Front-end code change data

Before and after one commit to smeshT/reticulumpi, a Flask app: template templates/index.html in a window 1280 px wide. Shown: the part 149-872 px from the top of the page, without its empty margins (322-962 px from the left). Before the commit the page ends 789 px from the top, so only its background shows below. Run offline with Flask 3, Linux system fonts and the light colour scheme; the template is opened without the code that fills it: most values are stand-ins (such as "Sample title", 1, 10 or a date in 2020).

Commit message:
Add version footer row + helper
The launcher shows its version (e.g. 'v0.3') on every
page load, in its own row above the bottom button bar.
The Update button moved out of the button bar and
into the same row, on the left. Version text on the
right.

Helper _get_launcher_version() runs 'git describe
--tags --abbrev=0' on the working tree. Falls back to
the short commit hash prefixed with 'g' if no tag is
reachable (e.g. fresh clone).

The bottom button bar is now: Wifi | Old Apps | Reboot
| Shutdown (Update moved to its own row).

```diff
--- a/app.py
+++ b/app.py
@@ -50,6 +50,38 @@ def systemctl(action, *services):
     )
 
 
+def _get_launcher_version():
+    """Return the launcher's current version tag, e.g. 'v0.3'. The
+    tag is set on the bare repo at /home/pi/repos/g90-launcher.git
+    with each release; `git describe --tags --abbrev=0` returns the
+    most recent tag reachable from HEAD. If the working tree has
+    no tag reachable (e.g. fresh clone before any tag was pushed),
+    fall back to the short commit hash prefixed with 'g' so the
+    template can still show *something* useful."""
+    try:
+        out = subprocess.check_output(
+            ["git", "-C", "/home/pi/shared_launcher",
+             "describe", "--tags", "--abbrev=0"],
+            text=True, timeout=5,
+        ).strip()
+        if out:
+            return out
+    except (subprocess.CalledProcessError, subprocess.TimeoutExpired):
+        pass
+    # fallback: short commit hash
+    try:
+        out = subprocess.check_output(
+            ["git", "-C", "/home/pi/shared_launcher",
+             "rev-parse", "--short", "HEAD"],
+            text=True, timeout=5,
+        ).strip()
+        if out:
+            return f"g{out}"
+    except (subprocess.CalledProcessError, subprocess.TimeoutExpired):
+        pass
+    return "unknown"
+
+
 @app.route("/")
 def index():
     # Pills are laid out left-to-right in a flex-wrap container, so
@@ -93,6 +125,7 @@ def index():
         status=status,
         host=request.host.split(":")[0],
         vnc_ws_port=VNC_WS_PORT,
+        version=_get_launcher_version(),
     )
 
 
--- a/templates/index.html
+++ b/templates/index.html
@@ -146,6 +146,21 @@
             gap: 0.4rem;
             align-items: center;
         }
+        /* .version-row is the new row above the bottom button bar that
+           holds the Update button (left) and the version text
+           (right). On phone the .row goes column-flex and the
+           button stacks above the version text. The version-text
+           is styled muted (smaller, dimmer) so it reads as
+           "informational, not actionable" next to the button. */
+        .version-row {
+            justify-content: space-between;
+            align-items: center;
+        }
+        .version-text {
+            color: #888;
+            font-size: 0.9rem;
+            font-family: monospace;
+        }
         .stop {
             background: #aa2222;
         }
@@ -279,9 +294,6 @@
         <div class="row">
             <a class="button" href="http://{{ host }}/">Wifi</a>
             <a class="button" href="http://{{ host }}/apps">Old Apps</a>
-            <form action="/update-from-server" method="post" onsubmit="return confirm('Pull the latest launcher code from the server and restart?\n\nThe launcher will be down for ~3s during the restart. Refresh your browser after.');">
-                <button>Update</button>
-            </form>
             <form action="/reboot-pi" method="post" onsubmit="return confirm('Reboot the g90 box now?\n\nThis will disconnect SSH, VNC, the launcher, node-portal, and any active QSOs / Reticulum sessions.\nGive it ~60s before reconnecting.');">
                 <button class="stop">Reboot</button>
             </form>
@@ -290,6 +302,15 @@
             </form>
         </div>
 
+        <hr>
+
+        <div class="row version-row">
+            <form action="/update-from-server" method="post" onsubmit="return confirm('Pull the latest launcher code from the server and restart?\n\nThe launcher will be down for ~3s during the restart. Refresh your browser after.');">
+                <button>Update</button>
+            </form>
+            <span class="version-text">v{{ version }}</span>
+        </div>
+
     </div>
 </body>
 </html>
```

...

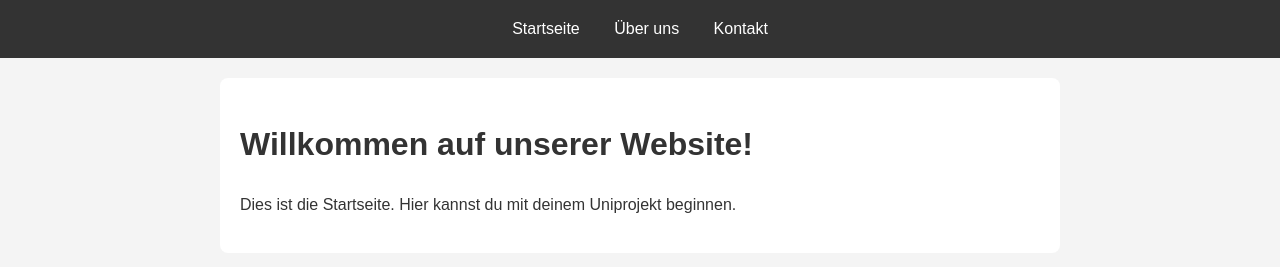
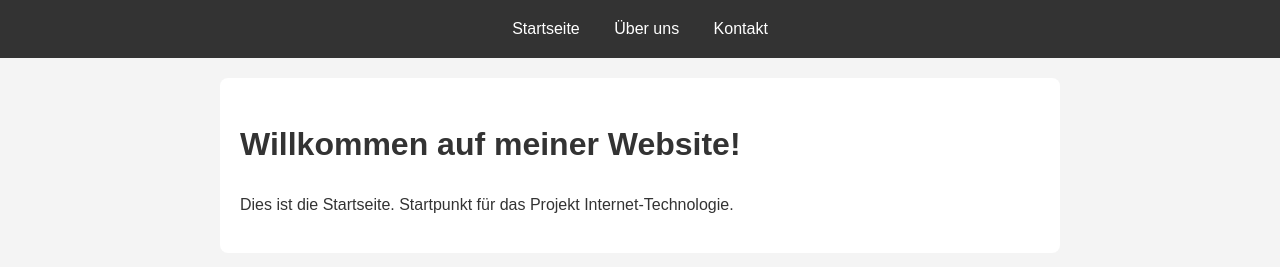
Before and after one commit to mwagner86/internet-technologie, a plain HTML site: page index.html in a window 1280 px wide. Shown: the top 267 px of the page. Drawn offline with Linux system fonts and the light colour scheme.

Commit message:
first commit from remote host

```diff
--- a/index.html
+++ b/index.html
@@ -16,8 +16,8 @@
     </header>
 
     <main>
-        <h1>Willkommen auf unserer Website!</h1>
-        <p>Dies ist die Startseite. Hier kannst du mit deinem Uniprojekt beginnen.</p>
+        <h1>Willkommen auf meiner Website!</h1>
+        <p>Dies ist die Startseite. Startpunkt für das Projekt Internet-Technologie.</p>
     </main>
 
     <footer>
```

What the task asks ▸
Above are the lines; repeat exactly the ones from the line containing "Before and after one commit to smeshT/reticulumpi, a" down to the line containing "Helper _get_launcher_version() runs", both inclusive.

Response to this exercise ▸
Before and after one commit to smeshT/reticulumpi, a Flask app: template templates/index.html in a window 1280 px wide. Shown: the part 149-872 px from the top of the page, without its empty margins (322-962 px from the left). Before the commit the page ends 789 px from the top, so only its background shows below. Run offline with Flask 3, Linux system fonts and the light colour scheme; the template is opened without the code that fills it: most values are stand-ins (such as "Sample title", 1, 10 or a date in 2020).

Commit message:
Add version footer row + helper
The launcher shows its version (e.g. 'v0.3') on every
page load, in its own row above the bottom button bar.
The Update button moved out of the button bar and
into the same row, on the left. Version text on the
right.

Helper _get_launcher_version() runs 'git describe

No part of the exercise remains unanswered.